Published March 22, 2022 at 11:19 am
The results are in and it’s official: the Peregrine Falcon has been designated at Hamilton’s official bird.
In mid-February, Bird Friendly Hamiton Burlington (BFHB) launched a public poll to determine Hamilton’s ‘city bird’ as part of the process of having the city designated as ‘bird friendly’ by Nature Canada.
BFHB announced the results of the poll on Monday (March 21).
— BirdFriendlyCityHamBurl (@BFCHamBurl) March 22, 2022
The group also announced that Burlington residents have selected the trumpeter swan as its official bird.
The runner-ups were Northern Cardinal and Red-tailed Hawk for Hamilton and Northern Cardinal and Black-capped Chickadee for Burlington, BFHB said in a news release.
In the poll, Hamiltonians had to choose between the Bald Eagle, Northern Cardinal, the Carolina Wren, the Chimney Swift, the Double-crested Cormorant, Killdeer, Northern Mockingbird, Red-Tailed Hawk, Turkey Vulture, and the Peregrine Falcon.
The choice of Peregrine Falcon as Hamilton’s city bird comes as no surprise as residents take great pride and interest in the comings and goings of the falcons who nest on the roof of the Sheraton Hotel downtown.
To check in with the nest’s current falcon residents, who are coming up on nesting season within the next couple of weeks, visit the Hamilton Community Peregrine Project website.
The selection of Hamilton’s city bird is the first step in the process of being designated ‘bird friendly, a certification awarded to municipalities making a concerted effort to make urban settings safer for feathered populations.
BFHB narrowed down the list of finalists from 38 bird species previously suggested by Hamilton’s birders.
Conservation efforts are being stepped up across Canada and North America as studies in recent years have shown that some bird populations have suffered severe decline for decades.

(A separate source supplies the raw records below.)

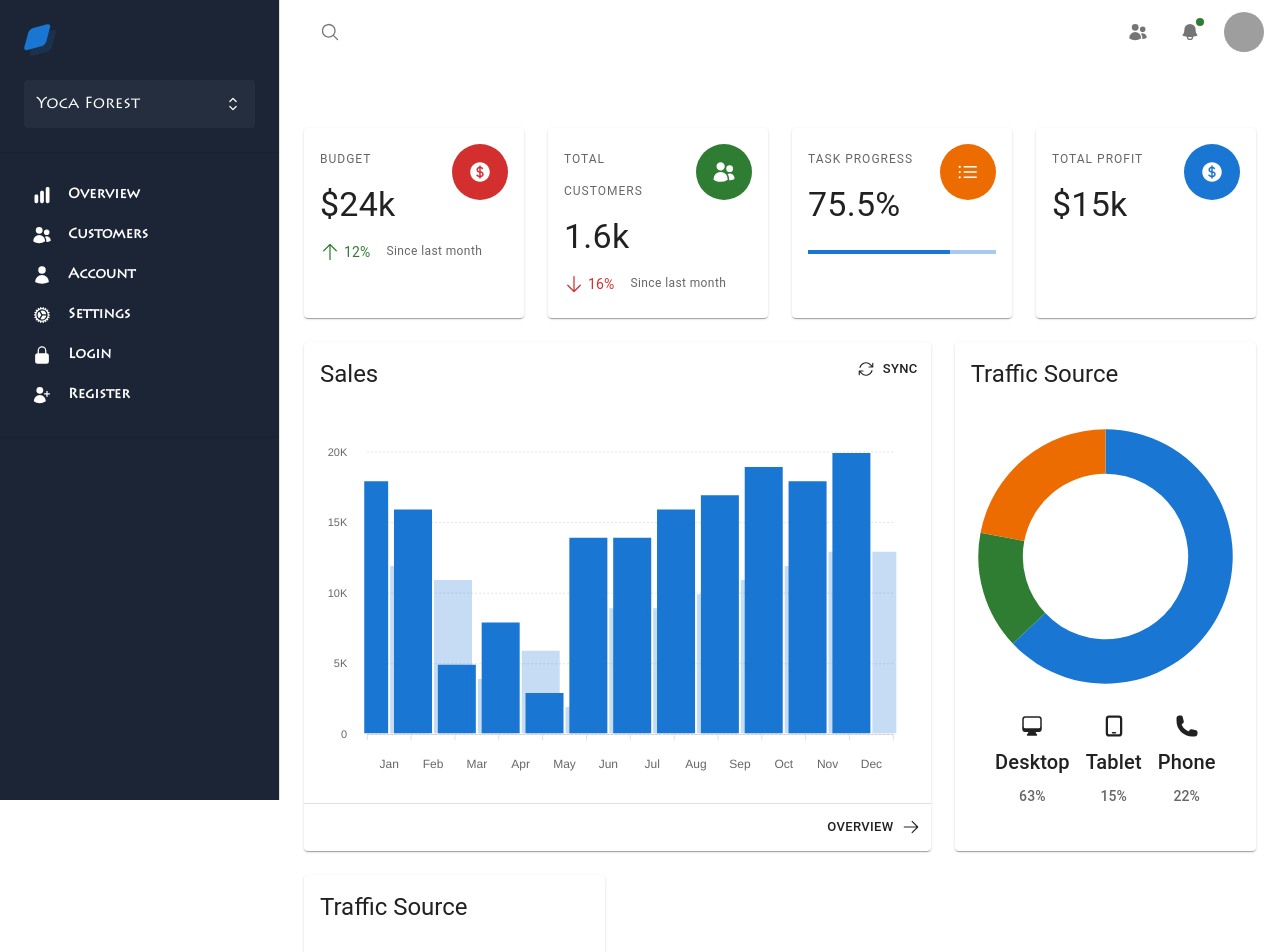
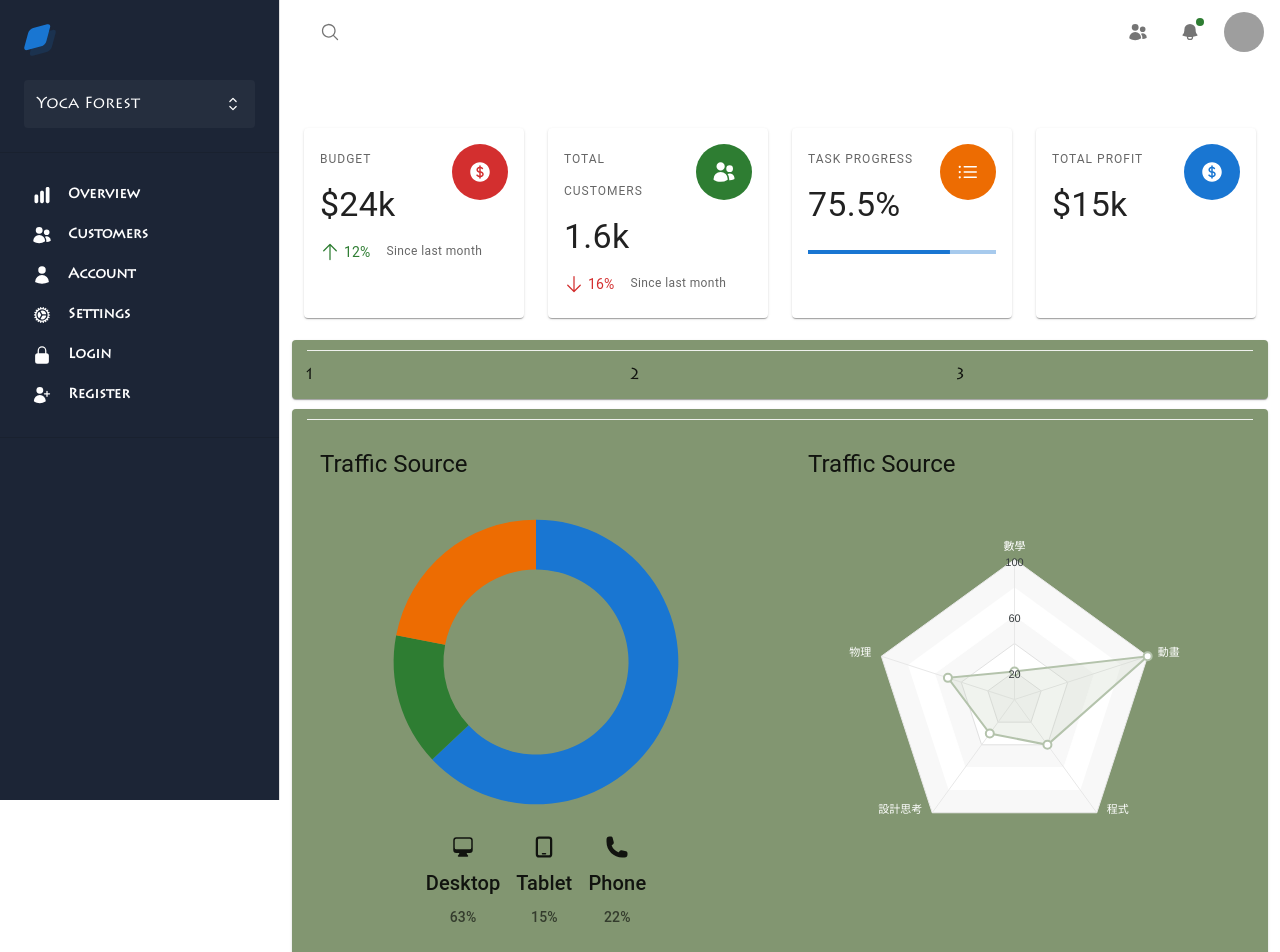
Before and after one commit to chenhanting-ibuypower/hyte-backend, a Next.js app: page /admin/customers/1 in a window 1280 px wide. Shown: the top 952 px of the page. Built offline with nearby package versions, Linux system fonts and the light colour scheme; grey boxes are pictures that could not be loaded.

Commit message:
feat: green admin

```diff
--- a/app/admin/customers/[id]/page.tsx
+++ b/app/admin/customers/[id]/page.tsx
@@ -3,7 +3,13 @@
 import Head from "next/head";
 import SignOut from "@/components/sign-out";
 import { subDays, subHours } from "date-fns";
-import { Box, Container, Unstable_Grid2 as Grid } from "@mui/material";
+import {
+  Box,
+  Card,
+  Container,
+  Unstable_Grid2 as Grid,
+  Divider,
+} from "@mui/material";
 import { OverviewBudget } from "@/components/sections/overview/overview-budget";
 import { OverviewLatestOrders } from "@/components/sections/overview/overview-latest-orders";
 import { OverviewLatestProducts } from "@/components/sections/overview/overview-latest-products";
@@ -52,7 +58,7 @@ const Page = () => (
           <Grid xs={12} sm={6} lg={3}>
             <OverviewTotalProfit sx={{ height: "100%" }} value="$15k" />
           </Grid>
-          <Grid xs={12} lg={8}>
+          <Grid xs={12} lg={8} hidden>
             <OverviewSales
               chartSeries={[
                 {
@@ -67,16 +73,62 @@ const Page = () => (
               sx={{ height: "100%" }}
             />
           </Grid>
-          <Grid xs={12} md={6} lg={4}>
+
+          <Card
+            sx={{
+              display: "flex",
+              flexDirection: "row",
+              flexWrap: "wrap",
+              width: "100%",
+              margin: "10px auto",
+              backgroundColor: "#829671",
+            }}
+          >
+            <Divider
+              sx={{
+                width: "97%",
+                borderBottom: "1px solid #eff1ed",
+                paddingTop: "10px",
+                margin: "0 auto",
+              }}
+            />
+            <Grid xs={12} md={4}>1</Grid>
+            <Grid xs={12} md={4}>2</Grid>
+            <Grid xs={12} md={4}>3</Grid>
+          </Card>
+
+          <Card
+            sx={{
+              display: "flex",
+              flexDirection: "row",
+              flexWrap: "wrap",
+              width: "100%",
+              backgroundColor: "#829671",
+            }}
+          >
+            <Divider
+              sx={{
+                width: "97%",
+                borderBottom: "1px solid #eff1ed",
+                paddingTop: "10px",
+                margin: "0 auto",
+              }}
+            />
+            <Grid xs={12} md={6}>
               <OverviewTraffic
                 chartSeries={[63, 15, 22]}
                 labels={["Desktop", "Tablet", "Phone"]}
                 sx={{ height: "100%" }}
               />
             </Grid>
-          <Grid xs={12} md={6} lg={4}>
-            <ApexChart />
+            <Grid xs={12} md={6}>
+              <ApexChart
+                chartSeries={[20, 100, 40, 30, 50]}
+                labels={["數學", "動畫", "程式", "設計思考", "物理"]}
+                sx={{ height: "100%" }}
+              />
             </Grid>
+          </Card>
           <Grid xs={12} md={6} lg={4}></Grid>
           <Grid xs={12} md={12} lg={8}></Grid>
         </Grid>
--- a/components/sections/overview/overview-traffic.js
+++ b/components/sections/overview/overview-traffic.js
@@ -4,7 +4,6 @@ import DeviceTabletIcon from '@heroicons/react/24/solid/DeviceTabletIcon';
 import PhoneIcon from '@heroicons/react/24/solid/PhoneIcon';
 import {
   Box,
-  Card,
   CardContent,
   CardHeader,
   Stack,
@@ -85,7 +84,7 @@ export const OverviewTraffic = (props) => {
   const chartOptions = useChartOptions(labels);
 
   return (
-    <Card sx={sx}>
+    <Box sx={sx}>
       <CardHeader title="Traffic Source" />
       <CardContent>
         <Chart
@@ -132,7 +131,7 @@ export const OverviewTraffic = (props) => {
           })}
         </Stack>
       </CardContent>
-    </Card>
+    </Box>
   );
 };
 
--- a/components/sections/overview/radar-chart.js
+++ b/components/sections/overview/radar-chart.js
@@ -1,47 +1,50 @@
 "use client";
 
-import * as PropTypes from "prop-types";
-import ReactApexChart from "react-apexcharts";
-import React from "react";
-import { Card, CardContent, CardHeader } from "@mui/material";
-class ApexChart extends React.Component {
-  constructor(props) {
-    super(props);
+import PropTypes from 'prop-types';
+import React, { useState } from 'react';
+import ReactApexChart from 'react-apexcharts';
+import {Box, CardContent, CardHeader} from '@mui/material';
 
-    this.state = {
-      series: [
+const ApexChart = (props) => {
+  const { chartSeries, labels, sx } = props;
+  const [showMenu, setShowMenu] = useState(false);
+  const seriesData = [
     {
-          name: "Series 1",
-          data: [20, 100, 40, 30, 50, 80, 33],
+      name: 'Series 1',
+      data: chartSeries,
     },
-      ],
-      options: {
+  ];
+  const optionsData = {
     chart: {
       height: 350,
-          type: "radar",
+      type: 'radar',
+      toolbar: {
+        show: true,
+        tools: {
+          download: false,
+        },
+      },
     },
     dataLabels: {
-          enabled: true,
+      enabled: false,
     },
     plotOptions: {
       radar: {
         size: 140,
         polygons: {
-              strokeColors: "#e9e9e9",
+          strokeColors: ['#e9e9e9', 'transparent', '#ffffff'],
           fill: {
-                colors: ["#f8f8f8", "#fff"],
+            colors: ['#f8f8f8', '#fff'],
           },
         },
       },
     },
-        title: {
-          text: "Radar with Polygon Fill",
-        },
-        colors: ["#FF4560"],
+    title: {},
+    colors: ['#b4c3ac'],
     markers: {
       size: 4,
-          colors: ["#fff"],
-          strokeColor: "#FF4560",
+      colors: ['#fff'],
+      strokeColor: '#b4c3ac',
       strokeWidth: 2,
     },
     tooltip: {
@@ -52,49 +55,41 @@ class ApexChart extends React.Component {
       },
     },
     xaxis: {
-          categories: [
-            "Sunday",
-            "Monday",
-            "Tuesday",
-            "Wednesday",
-            "Thursday",
-            "Friday",
-            "Saturday",
-          ],
+      categories: labels,
+      labels: {
+        style: {
+          colors: labels.map (_ => '#FFFFFF'), // Replace with your desired font color
+        },
+      },
     },
     yaxis: {
-          tickAmount: 7,
+      tickAmount: 5,
       labels: {
         formatter: function (val, i) {
           if (i % 2 === 0) {
             return val;
           } else {
-                return "";
+            return '';
           }
         },
       },
     },
-      },
   };
-  }
 
-  render() {
   return (
-      <Card sx={{ height: "100%" }}>
+    <Box sx={{ height: '100%', ...sx }}>
       <CardHeader title="Traffic Source" />
       <CardContent>
         <div id="chart">
           <ReactApexChart
-              options={this.state.options}
-              series={this.state.series}
+            options={optionsData}
+            series={seriesData}
             type="radar"
             height={350}
           />
         </div>
       </CardContent>
-      </Card>
+    </Box>
   );
-  }
-}
-
+};
 export default ApexChart;
```
Lines whose indentation alone changed are shown as unchanged.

According to data from Environment Canada, for the years between 1970 and 2016, populations of shorebirds, grassland birds and aerial insectivores (birds that feed by catching insects in the air) decreased by 40 per cent, 57 per cent and 59 per cent, respectively.insauga's Editorial Standards and Policies advertising